== TASK INPUT ==

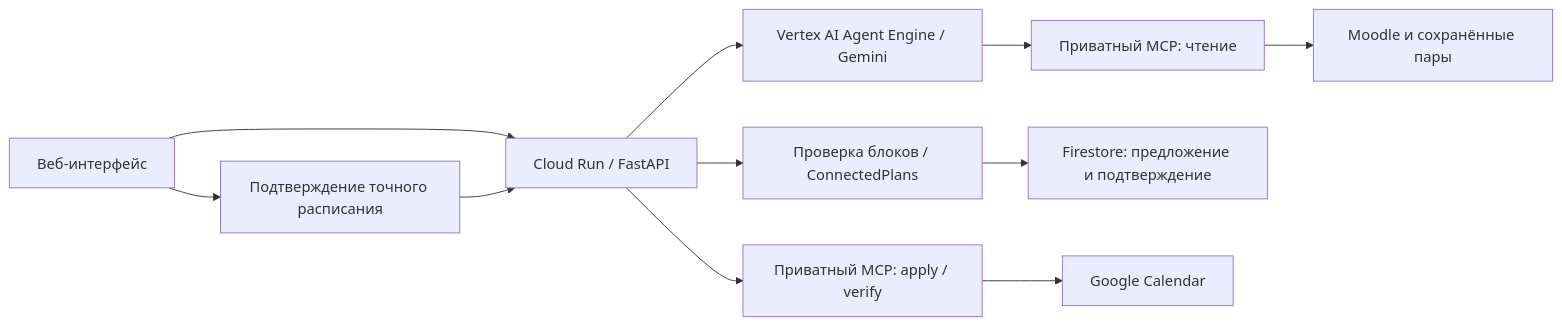
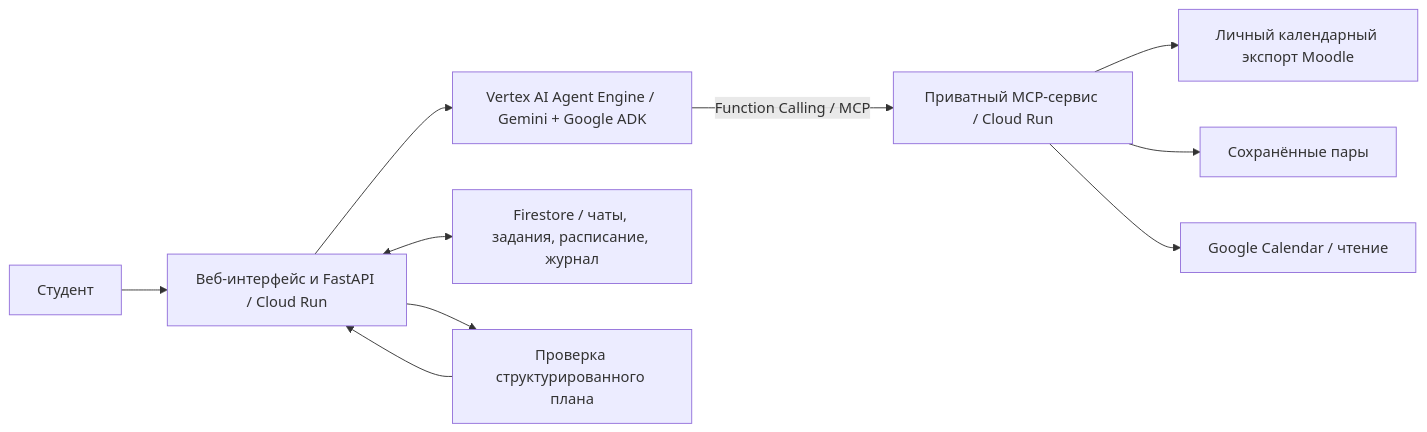
One commit to anuarmaksut711-dotcom/google_hack changed the diagram in README.md. Above: the diagram before and after it, drawn with Mermaid. The commit also changed other lines of this file, not shown here.

````diff
--- a/README.md
+++ b/README.md
@@ -59,13 +95,12 @@
 ```mermaid
 flowchart LR
-    Browser[Веб-интерфейс] --> Backend[Cloud Run / FastAPI]
-    Backend --> Engine[Vertex AI Agent Engine / Gemini]
-    Engine --> StudyMCP[Приватный MCP: чтение]
-    StudyMCP --> Moodle[Moodle и сохранённые пары]
-    Backend --> Draft[Проверка блоков / ConnectedPlans]
-    Draft --> Store[Firestore: предложение и подтверждение]
-    Browser --> Consent[Подтверждение точного расписания]
-    Consent --> Backend
-    Backend --> CalendarMCP[Приватный MCP: apply / verify]
-    CalendarMCP --> Calendar[Google Calendar]
+    Student[Студент] --> Web[Веб-интерфейс и FastAPI / Cloud Run]
+    Web --> Engine[Vertex AI Agent Engine / Gemini + Google ADK]
+    Engine -->|Function Calling / MCP| MCP[Приватный MCP-сервис / Cloud Run]
+    MCP --> Moodle[Личный календарный экспорт Moodle]
+    MCP --> Classes[Сохранённые пары]
+    MCP --> Calendar[Google Calendar / чтение]
+    Web <--> State[Firestore / чаты, задания, расписание, журнал]
+    Web --> Check[Проверка структурированного плана]
+    Check --> Web
 ```
````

===

WHAT YOU ARE ASKED TO DO =
Pictures are not part of the copy. Please reproduce the material word for word.

THE COMPLETED TASK =
One commit to anuarmaksut711-dotcom/google_hack changed the diagram in README.md. Above: the diagram before and after it, drawn with Mermaid. The commit also changed other lines of this file, not shown here.

````diff
--- a/README.md
+++ b/README.md
@@ -59,13 +95,12 @@
 ```mermaid
 flowchart LR
-    Browser[Веб-интерфейс] --> Backend[Cloud Run / FastAPI]
-    Backend --> Engine[Vertex AI Agent Engine / Gemini]
-    Engine --> StudyMCP[Приватный MCP: чтение]
-    StudyMCP --> Moodle[Moodle и сохранённые пары]
-    Backend --> Draft[Проверка блоков / ConnectedPlans]
-    Draft --> Store[Firestore: предложение и подтверждение]
-    Browser --> Consent[Подтверждение точного расписания]
-    Consent --> Backend
-    Backend --> CalendarMCP[Приватный MCP: apply / verify]
-    CalendarMCP --> Calendar[Google Calendar]
+    Student[Студент] --> Web[Веб-интерфейс и FastAPI / Cloud Run]
+    Web --> Engine[Vertex AI Agent Engine / Gemini + Google ADK]
+    Engine -->|Function Calling / MCP| MCP[Приватный MCP-сервис / Cloud Run]
+    MCP --> Moodle[Личный календарный экспорт Moodle]
+    MCP --> Classes[Сохранённые пары]
+    MCP --> Calendar[Google Calendar / чтение]
+    Web <--> State[Firestore / чаты, задания, расписание, журнал]
+    Web --> Check[Проверка структурированного плана]
+    Check --> Web
 ```
````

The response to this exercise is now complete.